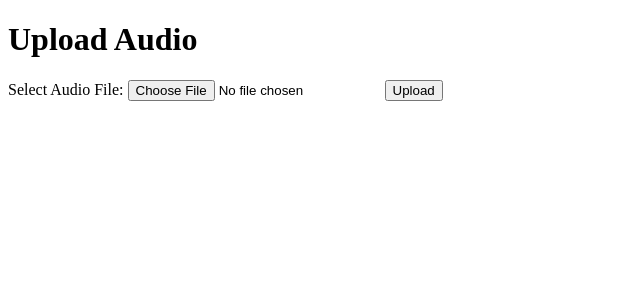
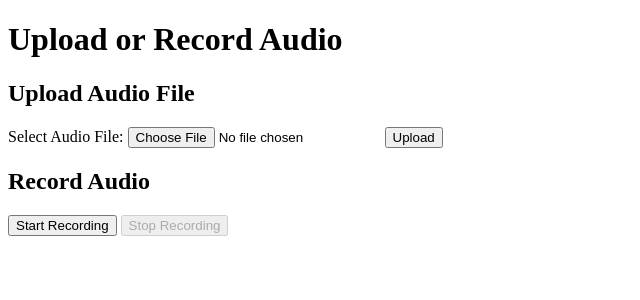
Before and after one commit to kwspringkle/music_search_by_audio, a Django app: page / in a window 1280 px wide. Shown: the top 300 px of the page, without its empty margins (0-640 px from the left). Run offline with Django 5.2, Linux system fonts and the light colour scheme.

Commit message:
record function

```diff
--- a/music_search/urls.py
+++ b/music_search/urls.py
@@ -21,7 +21,8 @@ from django.conf.urls.static import static
 
 urlpatterns = [
     path('admin/', admin.site.urls),
-    path('', include('upload.urls'))
+    path('', include('upload.urls')),
+    path('', include('record.urls'))
 ]+ static(settings.STATIC_URL, document_root=settings.STATIC_ROOT)
 
 if settings.DEBUG:
--- /dev/null
+++ b/record/urls.py
@@ -0,0 +1,6 @@
+from django.urls import path
+from . import views
+
+urlpatterns=[
+    path('record', views.record_audio_file, name="record" ),
+]
--- a/templates/index.html
+++ b/templates/index.html
@@ -1,18 +1,69 @@
 {% load static %}
 <!DOCTYPE html>
-<html>
+<html lang="en">
 <head>
-        <meta charset="utf-8">
+    <meta charset="UTF-8">
+    <meta name="viewport" content="width=device-width, initial-scale=1.0">
     <title>Music Search</title>
     <link rel="icon" type="image/png" sizes="32x32" href="{% static 'images/favicon-32x32.png' %}">
 </head>
 <body>
-        <h1>Upload Audio</h1>
+    <h1>Upload or Record Audio</h1>
+
+    <!-- Form for uploading audio -->
+    <h2>Upload Audio File</h2>
     <form action="{% url 'upload' %}" method="post" enctype="multipart/form-data">
         {% csrf_token %}
         <label for="audio_file">Select Audio File:</label>
         <input type="file" name="audio_file" accept="audio/*">
         <button type="submit">Upload</button>
     </form>
+
+    <!-- Section for recording audio -->
+    <h2>Record Audio</h2>
+    <button id="start-recording">Start Recording</button>
+    <button id="stop-recording" disabled>Stop Recording</button>
+    <p id="recording-status"></p>
+
+    <form id="recorded-audio-form" action="{% url 'record' %}" method="post" enctype="multipart/form-data" style="display: none;">
+        {% csrf_token %}
+        <input type="hidden" name="recorded_audio_name" value="Recorded Audio">
+        <input type="file" id="recorded-audio-file" name="audio_file">
+        <button type="submit" id="submit-recording">Submit Recorded Audio</button>
+    </form>
+
+    <script>
+        let mediaRecorder;
+        let recordedChunks = [];
+
+        document.getElementById('start-recording').addEventListener('click', function() {
+            navigator.mediaDevices.getUserMedia({ audio: true }).then(stream => {
+                mediaRecorder = new MediaRecorder(stream);
+                mediaRecorder.start();
+                document.getElementById('recording-status').textContent = 'Recording...';
+                document.getElementById('stop-recording').disabled = false;
+
+                mediaRecorder.ondataavailable = function(event) {
+                    recordedChunks.push(event.data);
+                };
+
+                mediaRecorder.onstop = function() {
+                    const blob = new Blob(recordedChunks, { type: 'audio/wav' });
+                    const file = new File([blob], 'recorded_audio.wav', { type: 'audio/wav' });
+                    const fileInput = document.getElementById('recorded-audio-file');
+                    const dataTransfer = new DataTransfer();
+                    dataTransfer.items.add(file);
+                    fileInput.files = dataTransfer.files;
+                    document.getElementById('recording-status').textContent = 'Recording complete. Ready to submit.';
+                    document.getElementById('recorded-audio-form').style.display = 'block';
+                };
+            });
+        });
+
+        document.getElementById('stop-recording').addEventListener('click', function() {
+            mediaRecorder.stop();
+            document.getElementById('stop-recording').disabled = true;
+        });
+    </script>
 </body>
 </html>
```
Also changed, not shown: record/views.py (+21 -2 lines), db.sqlite3, record/migrations/0001_initial.py (added). Lines whose indentation alone changed are shown as unchanged.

▸ **TASK TO COMPLETE**: Each entry should come back exactly as written, with its pictures omitted.

▸ **FINAL ANSWER**:
Before and after one commit to kwspringkle/music_search_by_audio, a Django app: page / in a window 1280 px wide. Shown: the top 300 px of the page, without its empty margins (0-640 px from the left). Run offline with Django 5.2, Linux system fonts and the light colour scheme.

Commit message:
record function

```diff
--- a/music_search/urls.py
+++ b/music_search/urls.py
@@ -21,7 +21,8 @@ from django.conf.urls.static import static
 
 urlpatterns = [
     path('admin/', admin.site.urls),
-    path('', include('upload.urls'))
+    path('', include('upload.urls')),
+    path('', include('record.urls'))
 ]+ static(settings.STATIC_URL, document_root=settings.STATIC_ROOT)
 
 if settings.DEBUG:
--- /dev/null
+++ b/record/urls.py
@@ -0,0 +1,6 @@
+from django.urls import path
+from . import views
+
+urlpatterns=[
+    path('record', views.record_audio_file, name="record" ),
+]
--- a/templates/index.html
+++ b/templates/index.html
@@ -1,18 +1,69 @@
 {% load static %}
 <!DOCTYPE html>
-<html>
+<html lang="en">
 <head>
-        <meta charset="utf-8">
+    <meta charset="UTF-8">
+    <meta name="viewport" content="width=device-width, initial-scale=1.0">
     <title>Music Search</title>
     <link rel="icon" type="image/png" sizes="32x32" href="{% static 'images/favicon-32x32.png' %}">
 </head>
 <body>
-        <h1>Upload Audio</h1>
+    <h1>Upload or Record Audio</h1>
+
+    <!-- Form for uploading audio -->
+    <h2>Upload Audio File</h2>
     <form action="{% url 'upload' %}" method="post" enctype="multipart/form-data">
         {% csrf_token %}
         <label for="audio_file">Select Audio File:</label>
         <input type="file" name="audio_file" accept="audio/*">
         <button type="submit">Upload</button>
     </form>
+
+    <!-- Section for recording audio -->
+    <h2>Record Audio</h2>
+    <button id="start-recording">Start Recording</button>
+    <button id="stop-recording" disabled>Stop Recording</button>
+    <p id="recording-status"></p>
+
+    <form id="recorded-audio-form" action="{% url 'record' %}" method="post" enctype="multipart/form-data" style="display: none;">
+        {% csrf_token %}
+        <input type="hidden" name="recorded_audio_name" value="Recorded Audio">
+        <input type="file" id="recorded-audio-file" name="audio_file">
+        <button type="submit" id="submit-recording">Submit Recorded Audio</button>
+    </form>
+
+    <script>
+        let mediaRecorder;
+        let recordedChunks = [];
+
+        document.getElementById('start-recording').addEventListener('click', function() {
+            navigator.mediaDevices.getUserMedia({ audio: true }).then(stream => {
+                mediaRecorder = new MediaRecorder(stream);
+                mediaRecorder.start();
+                document.getElementById('recording-status').textContent = 'Recording...';
+                document.getElementById('stop-recording').disabled = false;
+
+                mediaRecorder.ondataavailable = function(event) {
+                    recordedChunks.push(event.data);
+                };
+
+                mediaRecorder.onstop = function() {
+                    const blob = new Blob(recordedChunks, { type: 'audio/wav' });
+                    const file = new File([blob], 'recorded_audio.wav', { type: 'audio/wav' });
+                    const fileInput = document.getElementById('recorded-audio-file');
+                    const dataTransfer = new DataTransfer();
+                    dataTransfer.items.add(file);
+                    fileInput.files = dataTransfer.files;
+                    document.getElementById('recording-status').textContent = 'Recording complete. Ready to submit.';
+                    document.getElementById('recorded-audio-form').style.display = 'block';
+                };
+            });
+        });
+
+        document.getElementById('stop-recording').addEventListener('click', function() {
+            mediaRecorder.stop();
+            document.getElementById('stop-recording').disabled = true;
+        });
+    </script>
 </body>
 </html>
```
Also changed, not shown: record/views.py (+21 -2 lines), db.sqlite3, record/migrations/0001_initial.py (added). Lines whose indentation alone changed are shown as unchanged.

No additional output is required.